_INSTRUCTIONS FOR THE TASK_. Could you find every line in the records below that contains the word "Aloha" and copy it?

_INPUT DATA_.
============
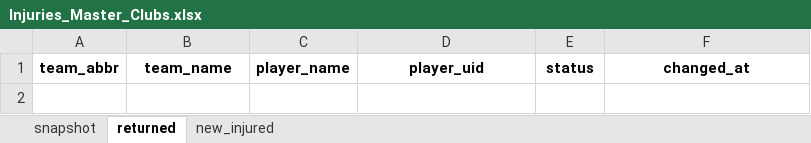
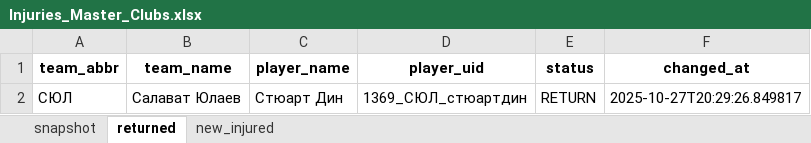
Before and after one commit to GG-Andrew/khl-cloud-results, an Excel workbook: khl/Injuries_Master_Clubs.xlsx, sheet returned, drawn as a sheet; values as stored, in another font and other column widths than the file's, no borders; the diff names each change by its address in the sheet, - before the commit and + after, or states it on an @@ line.

```diff
--- a/khl/Injuries_Master_Clubs.xlsx (sheet returned)
+++ b/khl/Injuries_Master_Clubs.xlsx (sheet returned)
+row 2: СЮЛ | Салават Юлаев | Стюарт Дин | 1369_СЮЛ_стюартдин | RETURN | 2025-10-27T20:29:26.849817
```
Also changed, not shown: sheet snapshot, sheet new_injured, khl/khl_players_stats_1369.xlsx, khl/khl_referees_stats_1369.xlsx, 4 other files.
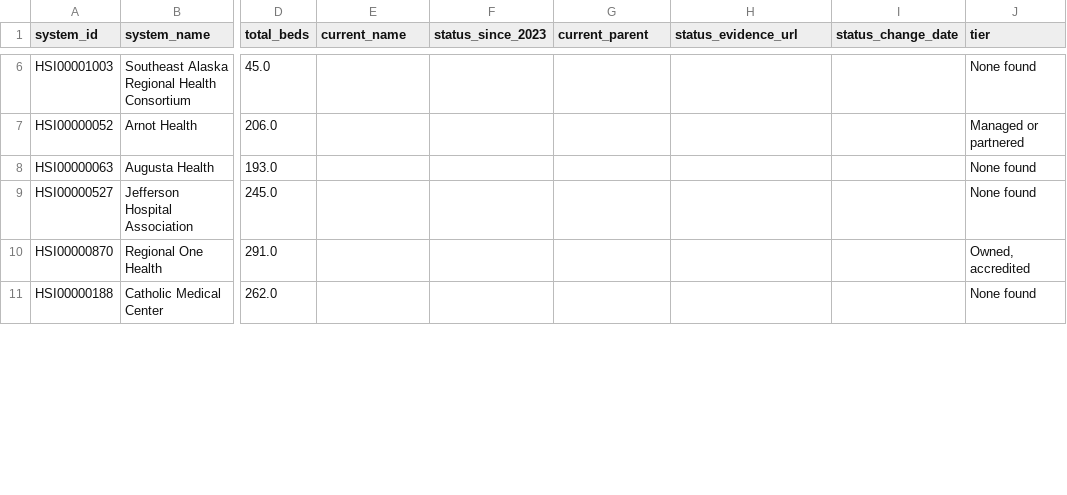
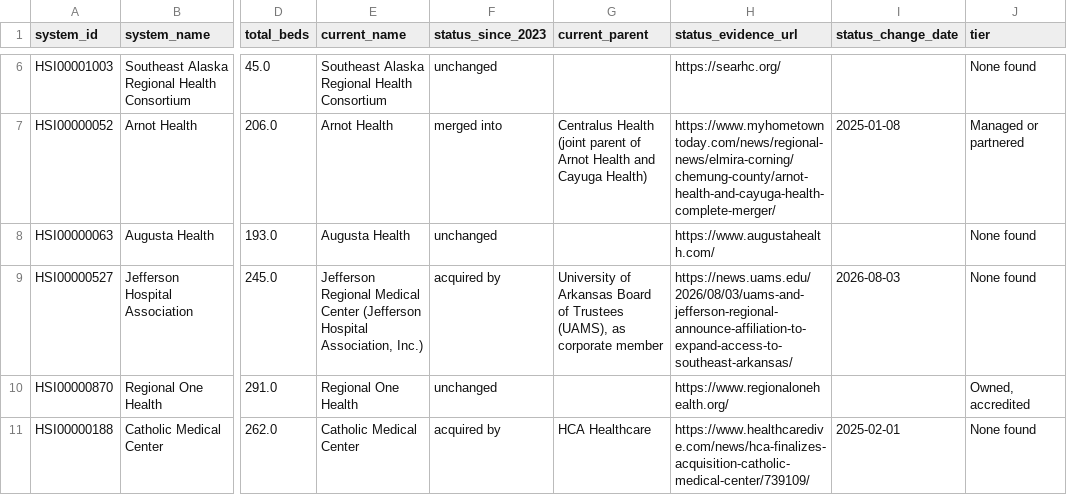
Before and after one commit to elevatevt/health-system-research, a CSV file: outputs/phase3_pilot_classification.csv, drawn as a sheet; only a part is shown, gaps mark what is left out; the diff covers the shown part only; the diff names each change by its address in the sheet, - before the commit and + after, or states it on an @@ line.

```diff
--- a/outputs/phase3_pilot_classification.csv
+++ b/outputs/phase3_pilot_classification.csv
-E6 (current_name): (empty)
+E6 (current_name): Southeast Alaska Regional Health Consortium
-F6 (status_since_2023): (empty)
+F6 (status_since_2023): unchanged
-H6 (status_evidence_url): (empty)
+H6 (status_evidence_url): https://searhc.org/
-E7 (current_name): (empty)
+E7 (current_name): Arnot Health
-F7 (status_since_2023): (empty)
+F7 (status_since_2023): merged into
-G7 (current_parent): (empty)
+G7 (current_parent): Centralus Health (joint parent of Arnot Health and Cayuga Health)
-H7 (status_evidence_url): (empty)
+H7 (status_evidence_url): https://www.myhometowntoday.com/news/regional-news/elmira-corning/chemung-county/arnot-health-and-cayuga-health-complete-merger/
-I7 (status_change_date): (empty)
+I7 (status_change_date): 2025-01-08
-E8 (current_name): (empty)
+E8 (current_name): Augusta Health
-F8 (status_since_2023): (empty)
+F8 (status_since_2023): unchanged
-H8 (status_evidence_url): (empty)
+H8 (status_evidence_url): https://www.augustahealth.com/
-E9 (current_name): (empty)
+E9 (current_name): Jefferson Regional Medical Center (Jefferson Hospital Association, Inc.)
-F9 (status_since_2023): (empty)
+F9 (status_since_2023): acquired by
-G9 (current_parent): (empty)
+G9 (current_parent): University of Arkansas Board of Trustees (UAMS), as corporate member
-H9 (status_evidence_url): (empty)
+H9 (status_evidence_url): https://news.uams.edu/2026/08/03/uams-and-jefferson-regional-announce-affiliation-to-expand-access-to-southeast-arkansas/
-I9 (status_change_date): (empty)
+I9 (status_change_date): 2026-08-03
-E10 (current_name): (empty)
+E10 (current_name): Regional One Health
-F10 (status_since_2023): (empty)
+F10 (status_since_2023): unchanged
-H10 (status_evidence_url): (empty)
+H10 (status_evidence_url): https://www.regionalonehealth.org/
-E11 (current_name): (empty)
+E11 (current_name): Catholic Medical Center
-F11 (status_since_2023): (empty)
+F11 (status_since_2023): acquired by
-G11 (current_parent): (empty)
+G11 (current_parent): HCA Healthcare
-H11 (status_evidence_url): (empty)
+H11 (status_evidence_url): https://www.healthcaredive.com/news/hca-finalizes-acquisition-catholic-medical-center/739109/
-I11 (status_change_date): (empty)
+I11 (status_change_date): 2025-02-01
```
Also changed, not shown: 89 edited cells elsewhere in this file, 1 other file.
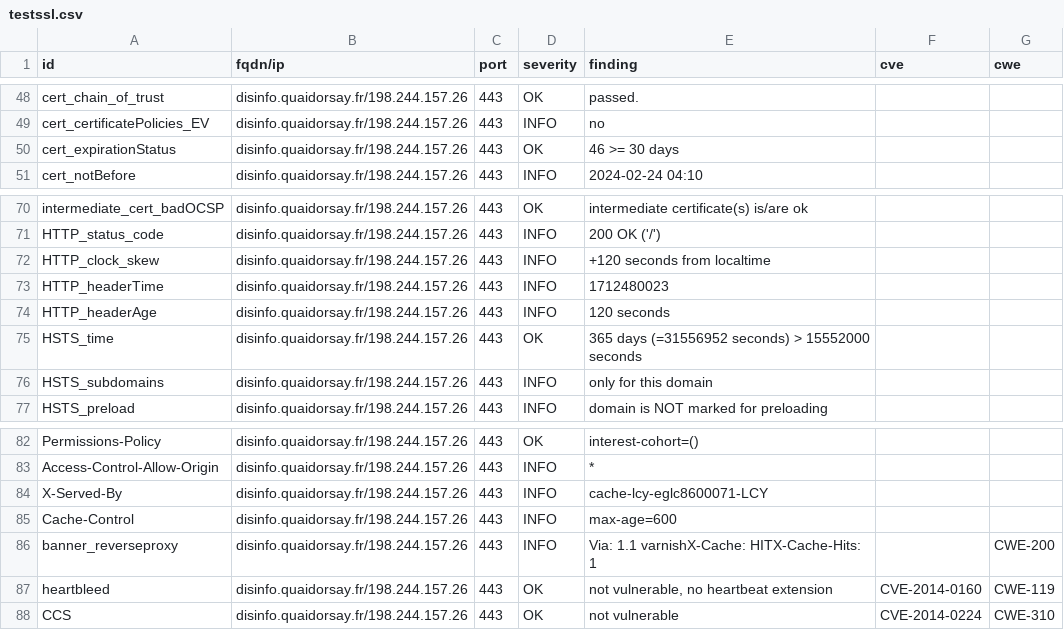
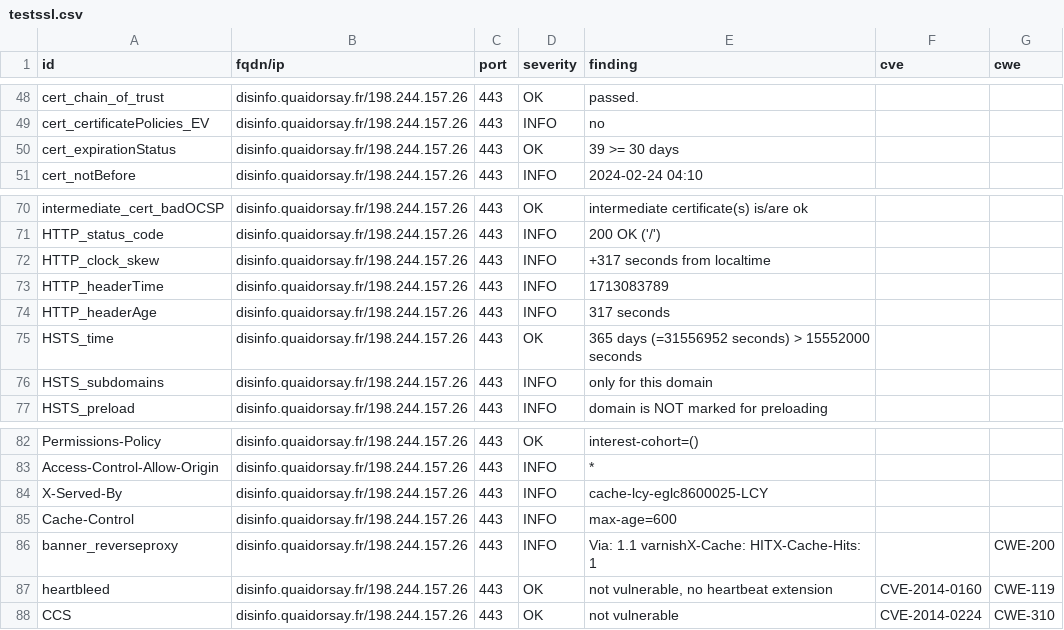
Before and after one commit to pmallein/dashlord, a CSV file: results/aHR0cHM6Ly9kaXNpbmZvLnF1YWlkb3JzYXkuZnI=/testssl.csv, drawn as a sheet; only a part is shown, gaps mark what is left out.

```diff
--- a/results/aHR0cHM6Ly9kaXNpbmZvLnF1YWlkb3JzYXkuZnI=/testssl.csv
+++ b/results/aHR0cHM6Ly9kaXNpbmZvLnF1YWlkb3JzYXkuZnI=/testssl.csv
@@ -49,3 +49,3 @@
 "cert_certificatePolicies_EV","disinfo.quaidorsay.fr/198.244.157.26","443","INFO","no","",""
-"cert_expirationStatus","disinfo.quaidorsay.fr/198.244.157.26","443","OK","46 >= 30 days","",""
+"cert_expirationStatus","disinfo.quaidorsay.fr/198.244.157.26","443","OK","39 >= 30 days","",""
 "cert_notBefore","disinfo.quaidorsay.fr/198.244.157.26","443","INFO","2024-02-24 04:10","",""
@@ -71,5 +71,5 @@
 "HTTP_status_code","disinfo.quaidorsay.fr/198.244.157.26","443","INFO","200 OK ('/')","",""
-"HTTP_clock_skew","disinfo.quaidorsay.fr/198.244.157.26","443","INFO","+120 seconds from localtime","",""
-"HTTP_headerTime","disinfo.quaidorsay.fr/198.244.157.26","443","INFO","1712480023","",""
-"HTTP_headerAge","disinfo.quaidorsay.fr/198.244.157.26","443","INFO","120 seconds","",""
+"HTTP_clock_skew","disinfo.quaidorsay.fr/198.244.157.26","443","INFO","+317 seconds from localtime","",""
+"HTTP_headerTime","disinfo.quaidorsay.fr/198.244.157.26","443","INFO","1713083789","",""
+"HTTP_headerAge","disinfo.quaidorsay.fr/198.244.157.26","443","INFO","317 seconds","",""
 "HSTS_time","disinfo.quaidorsay.fr/198.244.157.26","443","OK","365 days (=31556952 seconds) > 15552000 seconds","",""
@@ -83,3 +83,3 @@
 "Access-Control-Allow-Origin","disinfo.quaidorsay.fr/198.244.157.26","443","INFO","*","",""
-"X-Served-By","disinfo.quaidorsay.fr/198.244.157.26","443","INFO","cache-lcy-eglc8600071-LCY","",""
+"X-Served-By","disinfo.quaidorsay.fr/198.244.157.26","443","INFO","cache-lcy-eglc8600025-LCY","",""
 "Cache-Control","disinfo.quaidorsay.fr/198.244.157.26","443","INFO","max-age=600","",""
```
Also changed, not shown: 13 other files.
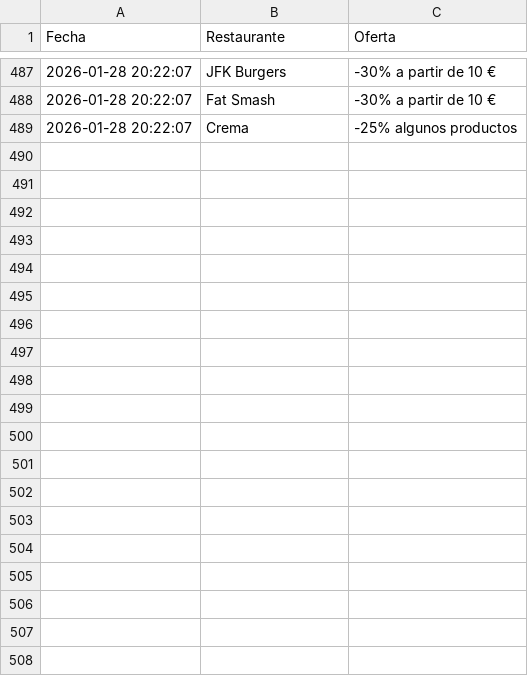
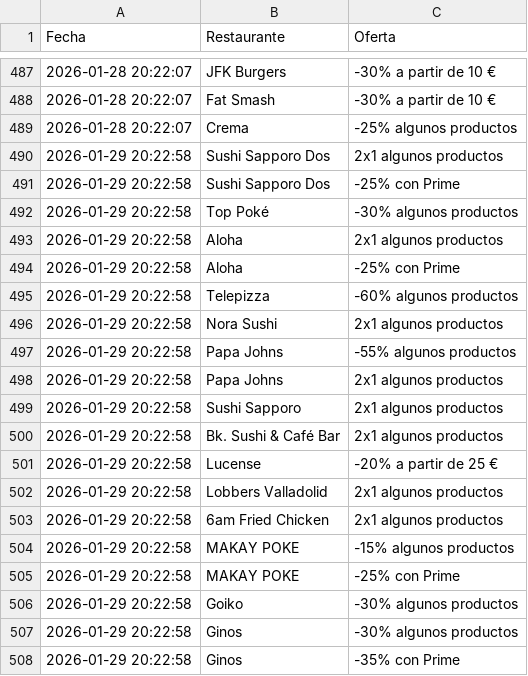
Before and after one commit to adripalenzuela/glovo-scraper, a CSV file: historial_ofertas.csv, drawn as a sheet; only a part is shown, gaps mark what is left out; the diff covers the shown part only; the diff names each change by its address in the sheet, - before the commit and + after, or states it on an @@ line.

Commit message:
Actualización diaria de ofertas

```diff
--- a/historial_ofertas.csv
+++ b/historial_ofertas.csv
+row 490: 2026-01-29 20:22:58 | Sushi Sapporo Dos | 2x1 algunos productos
+row 491: 2026-01-29 20:22:58 | Sushi Sapporo Dos | -25% con Prime
+row 492: 2026-01-29 20:22:58 | Top Poké | -30% algunos productos
+row 493: 2026-01-29 20:22:58 | Aloha | 2x1 algunos productos
+row 494: 2026-01-29 20:22:58 | Aloha | -25% con Prime
+row 495: 2026-01-29 20:22:58 | Telepizza | -60% algunos productos
+row 496: 2026-01-29 20:22:58 | Nora Sushi | 2x1 algunos productos
+row 497: 2026-01-29 20:22:58 | Papa Johns | -55% algunos productos
+row 498: 2026-01-29 20:22:58 | Papa Johns | 2x1 algunos productos
+row 499: 2026-01-29 20:22:58 | Sushi Sapporo | 2x1 algunos productos
+row 500: 2026-01-29 20:22:58 | Bk. Sushi & Café Bar | 2x1 algunos productos
+row 501: 2026-01-29 20:22:58 | Lucense | -20% a partir de 25 €
+row 502: 2026-01-29 20:22:58 | Lobbers Valladolid | 2x1 algunos productos
+row 503: 2026-01-29 20:22:58 | 6am Fried Chicken | 2x1 algunos productos
+row 504: 2026-01-29 20:22:58 | MAKAY POKE | -15% algunos productos
+row 505: 2026-01-29 20:22:58 | MAKAY POKE | -25% con Prime
+row 506: 2026-01-29 20:22:58 | Goiko | -30% algunos productos
+row 507: 2026-01-29 20:22:58 | Ginos | -30% algunos productos
+row 508: 2026-01-29 20:22:58 | Ginos | -35% con Prime
```
Also changed, not shown: 11 added rows elsewhere in this file.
============
_COMPLETED TASK_.
+row 493: 2026-01-29 20:22:58 | Aloha | 2x1 algunos productos
+row 494: 2026-01-29 20:22:58 | Aloha | -25% con Prime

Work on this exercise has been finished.